## Aim of the task
Word-for-word reproduction, images excluded: copy every entry below.

## Excerpted data

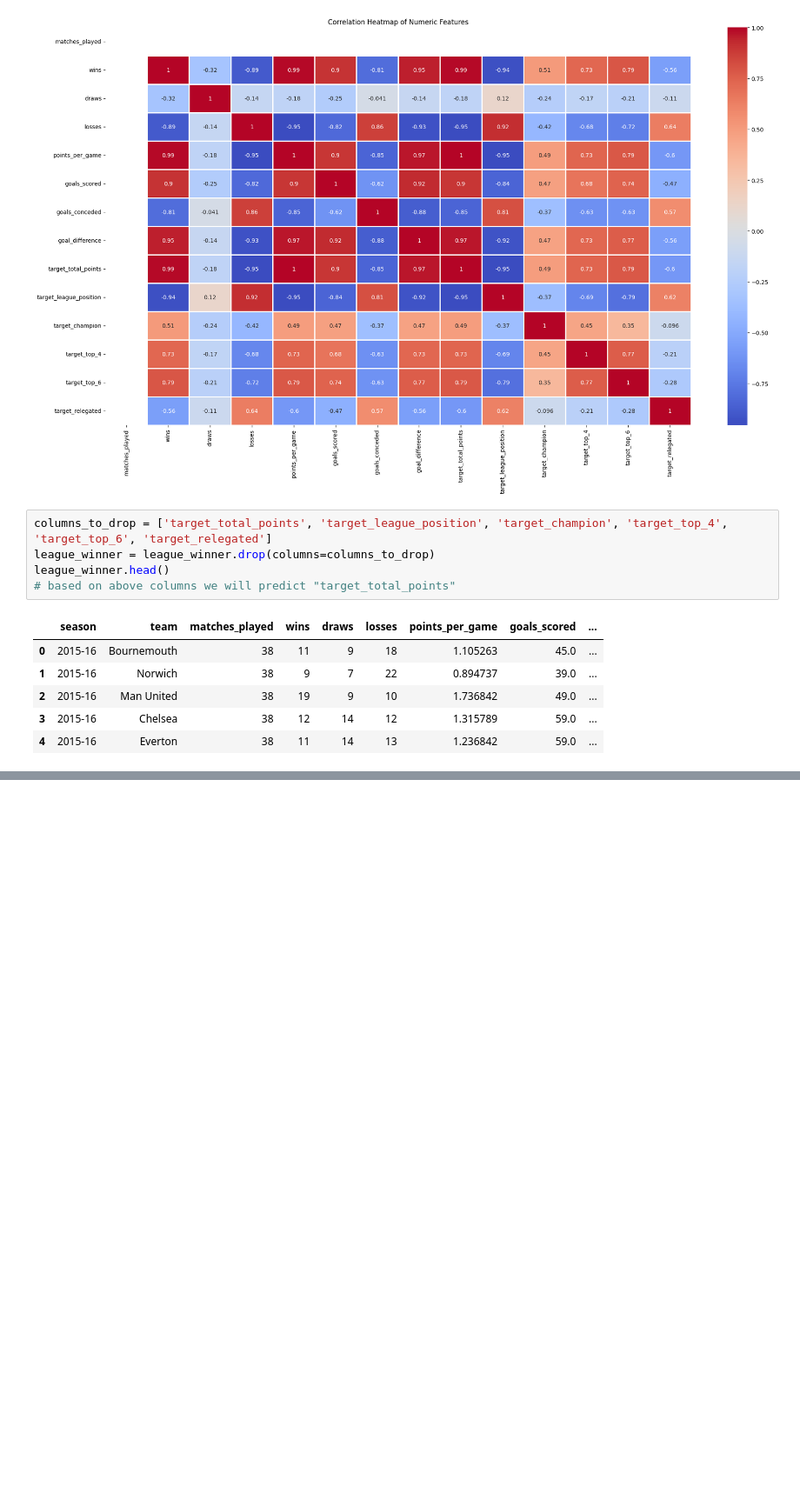
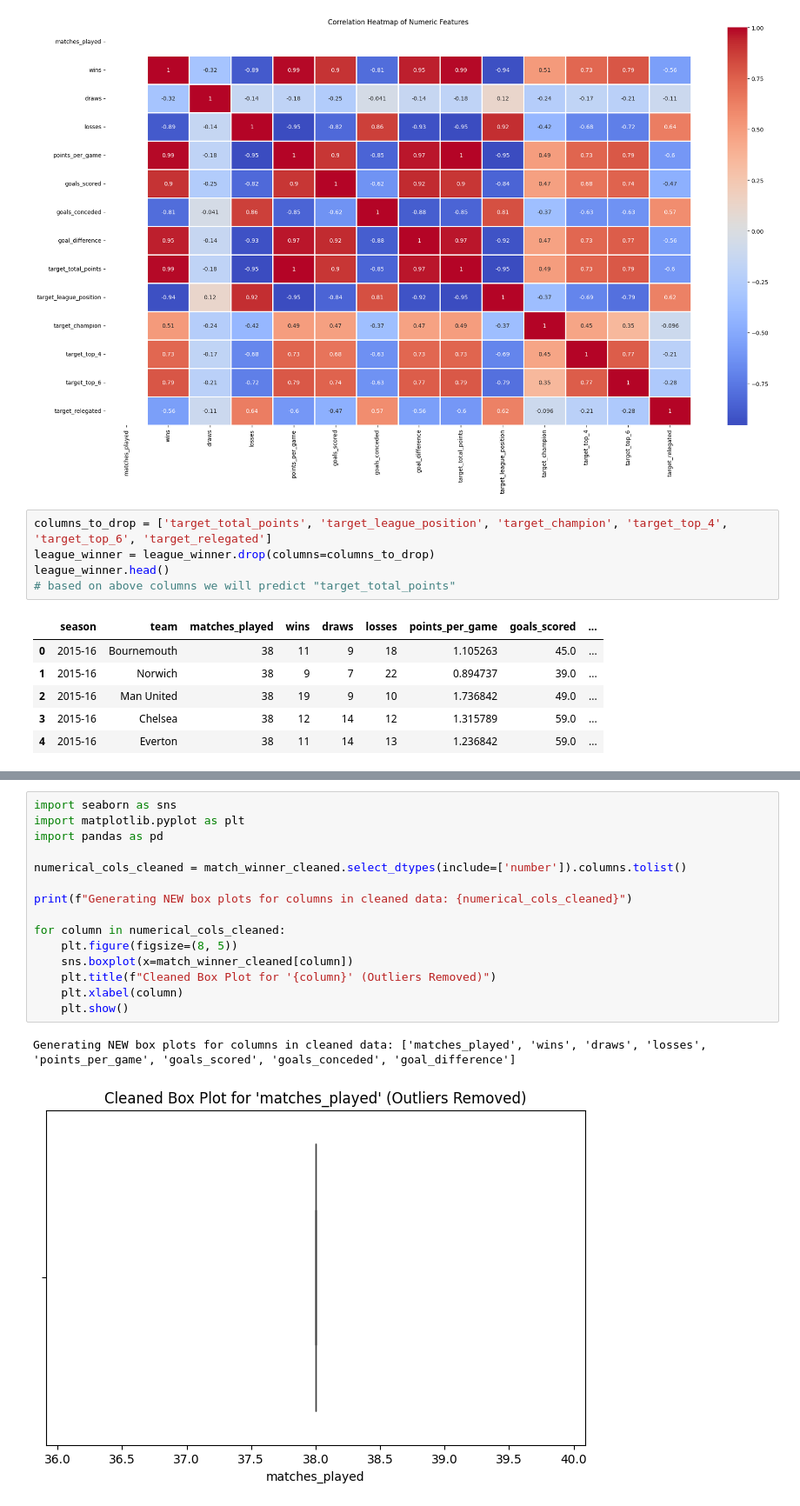
Before and after one commit to springboardmentor345a-create/Projects_2, a Jupyter notebook: EPL_League_Winner.ipynb, the cells around one changed output, grey strips where cells are left out. Shown: that part at 87% size. Cells and saved outputs as stored; diff of their text form; blank space fills up the shorter version.

```diff
--- a/EPL_League_Winner.ipynb
+++ b/EPL_League_Winner.ipynb
@@ -85,0 +170,18 @@ league_winner.head()
+# %%
+import seaborn as sns
+import matplotlib.pyplot as plt
+import pandas as pd
+
+numerical_cols_cleaned = match_winner_cleaned.select_dtypes(include=['number']).columns.tolist()
+
+print(f"Generating NEW box plots for columns in cleaned data: {numerical_cols_cleaned}")
+
+for column in numerical_cols_cleaned:
+    plt.figure(figsize=(8, 5))
+    sns.boxplot(x=match_winner_cleaned[column])
+    plt.title(f"Cleaned Box Plot for '{column}' (Outliers Removed)")
+    plt.xlabel(column)
+    plt.show()
+# %% [output]
+Generating NEW box plots for columns in cleaned data: ['matches_played', 'wins', 'draws', 'losses', 'points_per_game', 'goals_scored', 'goals_conceded', 'goal_difference']
+[figure, added]
```
Also changed, not shown: parts of 6 cells of this notebook.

## Solution for this exercise
Before and after one commit to springboardmentor345a-create/Projects_2, a Jupyter notebook: EPL_League_Winner.ipynb, the cells around one changed output, grey strips where cells are left out. Shown: that part at 87% size. Cells and saved outputs as stored; diff of their text form; blank space fills up the shorter version.

```diff
--- a/EPL_League_Winner.ipynb
+++ b/EPL_League_Winner.ipynb
@@ -85,0 +170,18 @@ league_winner.head()
+# %%
+import seaborn as sns
+import matplotlib.pyplot as plt
+import pandas as pd
+
+numerical_cols_cleaned = match_winner_cleaned.select_dtypes(include=['number']).columns.tolist()
+
+print(f"Generating NEW box plots for columns in cleaned data: {numerical_cols_cleaned}")
+
+for column in numerical_cols_cleaned:
+    plt.figure(figsize=(8, 5))
+    sns.boxplot(x=match_winner_cleaned[column])
+    plt.title(f"Cleaned Box Plot for '{column}' (Outliers Removed)")
+    plt.xlabel(column)
+    plt.show()
+# %% [output]
+Generating NEW box plots for columns in cleaned data: ['matches_played', 'wins', 'draws', 'losses', 'points_per_game', 'goals_scored', 'goals_conceded', 'goal_difference']
+[figure, added]
```
Also changed, not shown: parts of 6 cells of this notebook.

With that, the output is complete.